In 2012, investigations found that researcher Yoshitaka Fujii had fabricated well in excess of 100 papers, and recommended scores of retractions. Yet years later, publishers are still cleaning the literature of his problematic work.
For anyone not familiar the Fujii case: After researchers raised concerns about Fujii’s work, an anesthesiologist used statistical tools to determine the odds the results were likely to have come from actual experiments. The answer: infinitesimally small. (For more on Fujii’s “dramatic fall from grace,” check out this in-depth Nautilus article published by our co-founders in 2015.)
Over the last several months, four journals — three published by Elsevier, one by Springer — have retracted 21 papers by Fujii. Seventeen retractions stem from one journal — Clinical Therapeutics.
Twelve of the retractions are accompanied by the following text:
The following articles are being retracted at the request of the Editors-in-Chief as a result of overwhelming evidence of fabrication, related to the fact that the distributions of many variables reported by Dr Fujii in these studies could not have occurred by chance, and the inability of Dr Fujii’s institutions to attest to the integrity of the study and/or its data conducted under their auspices. Because both the Journal’s independent and collaborative attempts have not yielded this required information, the Journal has decided to retract the remaining journal manuscripts authored by Dr. Yoshitaka Fujii.

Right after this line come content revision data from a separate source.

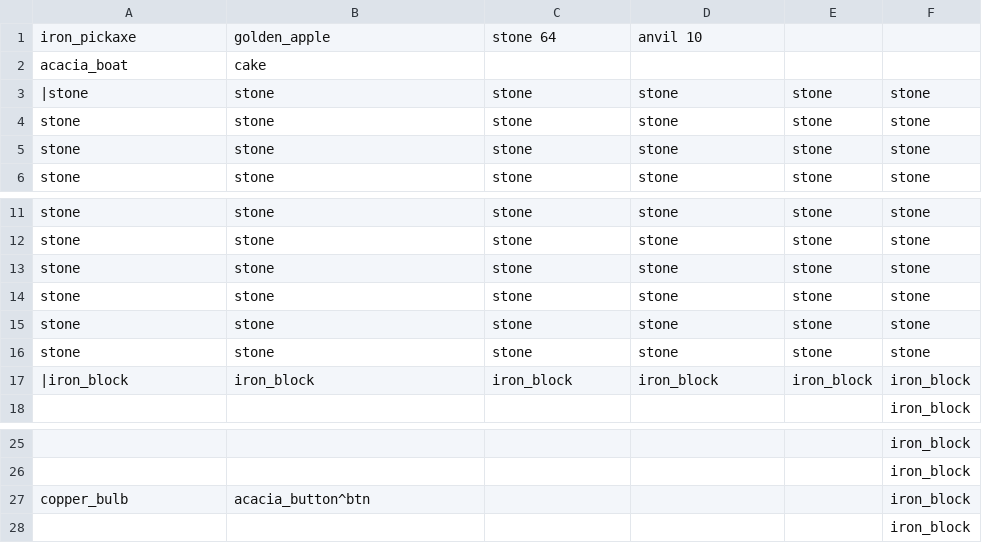
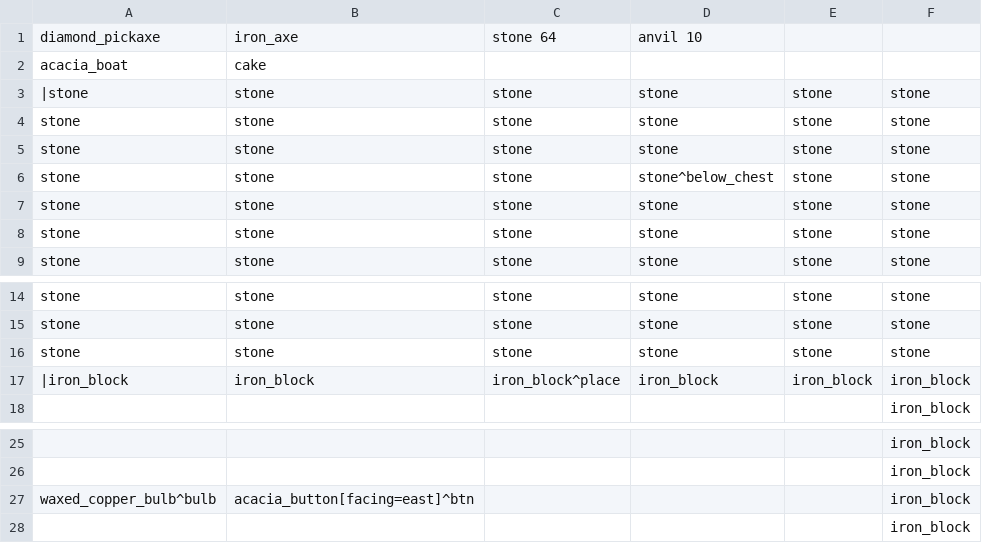
Before and after one commit to niftyduck/MineflayerTestbench, a CSV file: test.csv, drawn as a sheet; only a part is shown, gaps mark what is left out.

Commit message:
add tests parser from json, add new actions, add checks, add sample json

```diff
--- a/test.csv
+++ b/test.csv
@@ -1,4 +1,7 @@
-iron_pickaxe,golden_apple,stone 64,anvil 10,,
+diamond_pickaxe,iron_axe,stone 64,anvil 10,,
 acacia_boat,cake,,,,
 |stone,stone,stone,stone,stone,stone
+stone,stone,stone,stone,stone,stone
+stone,stone,stone,stone,stone,stone
+stone,stone,stone,stone^below_chest,stone,stone
 stone,stone,stone,stone,stone,stone
@@ -13,6 +16,3 @@ stone,stone,stone,stone,stone,stone
 stone,stone,stone,stone,stone,stone
-stone,stone,stone,stone,stone,stone
-stone,stone,stone,stone,stone,stone
-stone,stone,stone,stone,stone,stone
-|iron_block,iron_block,iron_block,iron_block,iron_block,iron_block
+|iron_block,iron_block,iron_block^place,iron_block,iron_block,iron_block
 ,,,,,iron_block
@@ -26,3 +26,3 @@ stone,stone,stone,stone,stone,stone
 ,,,,,iron_block
-copper_bulb,acacia_button^btn,,,,iron_block
+waxed_copper_bulb^bulb,acacia_button[facing=east]^btn,,,,iron_block
 ,,,,,iron_block
```
Also changed, not shown: 7 other files.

The Publisher apologizes that the implementation of this retraction was delayed due to an administrative oversight.
The remaining five were retracted from the journal “at the request of the author,” for failing to obtain proper ethical approval before conducting the research.
A spokesperson for Elsevier told us the delay in the retractions “was due to human(s) error:”
…resulting from changes in both the Journal Manager along with changes in the Journal’s editorial board and aims and scope. A recent note from one of the investigators asking about the completion status reactivated the process.
The three remaining retractions from Elsevier come from Clinical Therapeutic Research and the American Journal of Obstetrics & Gynecology, all of which blame either an “administrative oversight” or “editorial oversight” for causing the delay.
In February, the Springer journal Clinical Drug Investigation retracted a review by Fujii that cited 14 of his own studies which have all since been retracted, noting:
This has rendered the content of the review scientifically unreliable.
Author Yoshitaka Fujii has not responded to any correspondence from the Editor-in-Chief about this retraction.
We’ve contacted Springer to find out more about the delay.
Even without all of the implicated papers retracted, Fujii has already set a record for the most retractions by one researcher.
Update: May 17 2018, 13:37 UTC: Springer told they are “currently looking into this, and will get back to you as soon as we have further information.”
Update: May 22 2018, 14:10 UTC: A spokesperson for Springer Nature told us:
The retracted article published in 2002, being a review article, was not included in the “Joint Editors-in-Chief Request for Determination Regarding Papers Published by Dr. Yoshitaka Fujii” initiated in 2012…The Editor-in-Chief of Clinical Drug Investigation was notified by a whistleblower that this review article included a number of references to Dr Fujii’s retracted articles. A detailed investigation revealed that these retracted studies affected the conclusions of the review article and a decision was made to retract this article.
Hat tip: Rolf Degen
Like Retraction Watch? You can make a tax-deductible contribution to support our growth, follow us on Twitter, like us on Facebook, add us to your RSS reader, sign up for an email every time there’s a new post (look for the “follow” button at the lower right part of your screen), or subscribe to our daily digest. If you find a retraction that’s not in our database, you can let us know here. For comments or feedback, email us at firstname.lastname@example.org.